A total of 129 participants had reliable qualification test results; 91 participants (70 percent) who completed this test attained a score that suggested they would be able to successfully use the home device. Among the 91 participants who could initiate home testing, 83 did so, including 80 participants (88 percent) who established a baseline value that could be used as a reference for future monitoring. Younger participants were more likely to qualify for home testing. Visual acuity at study enrollment did not appear to be associated with successful qualification.

“These data support the likelihood that a larger percentage of individuals at high risk of progressing to CNV from AMD who successfully complete a qualification test to use this home monitoring device will be able to establish a baseline value for subsequent monitoring at home. These individuals can continue to increase their chance of detecting neovascular AMD between scheduled office visits while the lesion is relatively small and associated with visual acuity that is relatively good,” the authors write.

Sealing Protein May Key Dry-Eye Breakthrough
Recent research by Keck
Medicine of the University of Southern California scientists, published in PLOS ONE, suggests a new approach to treating dry eye. Using an experimental mouse model, the researchers demonstrated for the first time that the natural tear protein clusterin seals the ocular surface barrier, while also protecting against further damage.

Findings show that clusterin blocks uptake of fluorescein dye, a clinical test used to diagnose dry eye, according to senior and corresponding author Shinwu Jeong, PhD, assistant professor of research ophthalmology in the Institute for Genetic Medicine at the Keck School of Medicine of USC. “It is well known that clusterin protects cells and proteins,” he said. “A problem in dry eye appears to be that natural clusterin is depleted. We predicted that adding it back would be beneficial, however the novel mechanism of sealing was unexpected.”

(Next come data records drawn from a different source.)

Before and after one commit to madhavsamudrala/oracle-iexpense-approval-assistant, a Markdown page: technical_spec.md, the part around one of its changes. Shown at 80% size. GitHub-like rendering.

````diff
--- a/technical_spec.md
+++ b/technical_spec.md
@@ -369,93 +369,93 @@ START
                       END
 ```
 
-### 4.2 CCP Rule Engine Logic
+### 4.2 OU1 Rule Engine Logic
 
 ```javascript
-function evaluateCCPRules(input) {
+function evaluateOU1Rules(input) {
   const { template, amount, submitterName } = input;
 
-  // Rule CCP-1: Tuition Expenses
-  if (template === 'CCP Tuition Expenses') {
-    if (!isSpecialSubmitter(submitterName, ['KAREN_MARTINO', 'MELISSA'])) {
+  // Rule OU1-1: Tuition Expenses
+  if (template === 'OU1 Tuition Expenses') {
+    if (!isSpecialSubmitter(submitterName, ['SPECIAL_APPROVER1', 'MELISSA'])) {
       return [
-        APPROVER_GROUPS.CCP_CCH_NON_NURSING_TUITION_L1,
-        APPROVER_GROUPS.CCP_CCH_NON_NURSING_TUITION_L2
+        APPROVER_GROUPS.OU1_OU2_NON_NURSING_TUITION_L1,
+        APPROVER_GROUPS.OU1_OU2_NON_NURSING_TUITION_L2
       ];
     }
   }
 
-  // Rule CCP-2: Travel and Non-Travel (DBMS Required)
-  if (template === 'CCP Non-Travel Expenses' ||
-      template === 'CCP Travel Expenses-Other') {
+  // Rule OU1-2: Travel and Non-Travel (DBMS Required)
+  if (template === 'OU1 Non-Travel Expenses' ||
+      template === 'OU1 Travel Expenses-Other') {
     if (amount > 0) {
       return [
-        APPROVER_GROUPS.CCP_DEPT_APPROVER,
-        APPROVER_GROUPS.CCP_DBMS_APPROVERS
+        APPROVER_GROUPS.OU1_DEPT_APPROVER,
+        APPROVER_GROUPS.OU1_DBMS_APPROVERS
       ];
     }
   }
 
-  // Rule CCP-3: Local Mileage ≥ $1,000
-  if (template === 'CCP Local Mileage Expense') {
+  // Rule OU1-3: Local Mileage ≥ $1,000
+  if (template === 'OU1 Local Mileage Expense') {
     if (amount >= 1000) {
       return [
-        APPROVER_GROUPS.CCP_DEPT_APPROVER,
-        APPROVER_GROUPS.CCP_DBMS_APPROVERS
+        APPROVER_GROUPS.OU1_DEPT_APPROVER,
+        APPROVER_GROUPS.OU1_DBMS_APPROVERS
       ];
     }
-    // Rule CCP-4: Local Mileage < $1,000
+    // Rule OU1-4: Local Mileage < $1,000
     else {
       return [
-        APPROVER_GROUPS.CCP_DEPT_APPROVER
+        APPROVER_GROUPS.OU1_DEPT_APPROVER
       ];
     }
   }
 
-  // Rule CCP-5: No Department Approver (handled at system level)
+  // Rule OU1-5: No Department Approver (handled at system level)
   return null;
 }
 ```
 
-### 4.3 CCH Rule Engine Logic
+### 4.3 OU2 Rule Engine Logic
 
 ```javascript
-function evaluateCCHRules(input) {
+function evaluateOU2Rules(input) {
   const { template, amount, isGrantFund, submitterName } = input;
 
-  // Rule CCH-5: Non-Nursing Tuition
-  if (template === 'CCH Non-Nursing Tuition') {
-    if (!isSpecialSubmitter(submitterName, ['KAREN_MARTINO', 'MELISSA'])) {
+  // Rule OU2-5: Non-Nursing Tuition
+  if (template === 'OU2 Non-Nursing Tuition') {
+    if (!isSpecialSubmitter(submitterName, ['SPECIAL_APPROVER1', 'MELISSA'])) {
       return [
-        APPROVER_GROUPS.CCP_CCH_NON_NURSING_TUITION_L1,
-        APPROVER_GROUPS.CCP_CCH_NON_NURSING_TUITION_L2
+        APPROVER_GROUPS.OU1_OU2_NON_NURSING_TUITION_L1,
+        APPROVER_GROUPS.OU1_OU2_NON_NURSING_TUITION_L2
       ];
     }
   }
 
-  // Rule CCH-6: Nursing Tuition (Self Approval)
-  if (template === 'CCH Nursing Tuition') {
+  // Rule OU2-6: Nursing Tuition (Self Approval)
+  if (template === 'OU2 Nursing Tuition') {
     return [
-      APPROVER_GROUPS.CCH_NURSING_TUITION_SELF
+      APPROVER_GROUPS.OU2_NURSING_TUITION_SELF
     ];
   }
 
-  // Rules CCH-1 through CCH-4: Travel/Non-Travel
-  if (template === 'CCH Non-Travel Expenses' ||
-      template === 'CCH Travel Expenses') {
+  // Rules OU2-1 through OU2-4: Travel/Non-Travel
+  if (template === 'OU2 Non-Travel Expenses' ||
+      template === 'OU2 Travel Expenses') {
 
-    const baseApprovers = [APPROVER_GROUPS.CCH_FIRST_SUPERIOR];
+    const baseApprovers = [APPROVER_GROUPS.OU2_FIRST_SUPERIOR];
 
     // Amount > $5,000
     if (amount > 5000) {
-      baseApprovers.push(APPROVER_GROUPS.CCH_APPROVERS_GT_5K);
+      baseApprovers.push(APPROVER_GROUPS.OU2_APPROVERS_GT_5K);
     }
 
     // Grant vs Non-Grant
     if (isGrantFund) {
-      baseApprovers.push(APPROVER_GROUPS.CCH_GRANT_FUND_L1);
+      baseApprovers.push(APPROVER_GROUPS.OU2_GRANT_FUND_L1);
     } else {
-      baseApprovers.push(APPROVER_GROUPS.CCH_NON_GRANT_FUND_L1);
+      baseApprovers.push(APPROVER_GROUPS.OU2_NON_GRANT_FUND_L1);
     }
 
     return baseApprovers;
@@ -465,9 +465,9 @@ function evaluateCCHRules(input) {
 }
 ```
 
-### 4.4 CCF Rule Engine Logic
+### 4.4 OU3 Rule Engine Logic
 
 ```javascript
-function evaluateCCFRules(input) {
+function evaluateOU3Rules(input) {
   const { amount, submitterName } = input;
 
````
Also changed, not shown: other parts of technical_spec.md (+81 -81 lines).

The researchers studied the ocular surface barrier rather than upstream effects of tear production, tear chemistry and inflammation that contribute to dry-eye conditions. “We are the first to report functions for this protein in dry eye and shed some light on its potential use for ophthalmology treatments,” said Aditi Bauskar, a PhD, lead author on the paper. “Our pre-clinical results are very promising and make a strong case to use clusterin as a biological drug to prevent or treat not only dry eye, but also other corneal disorders involving damage to the ocular surface barrier.”  REVIEW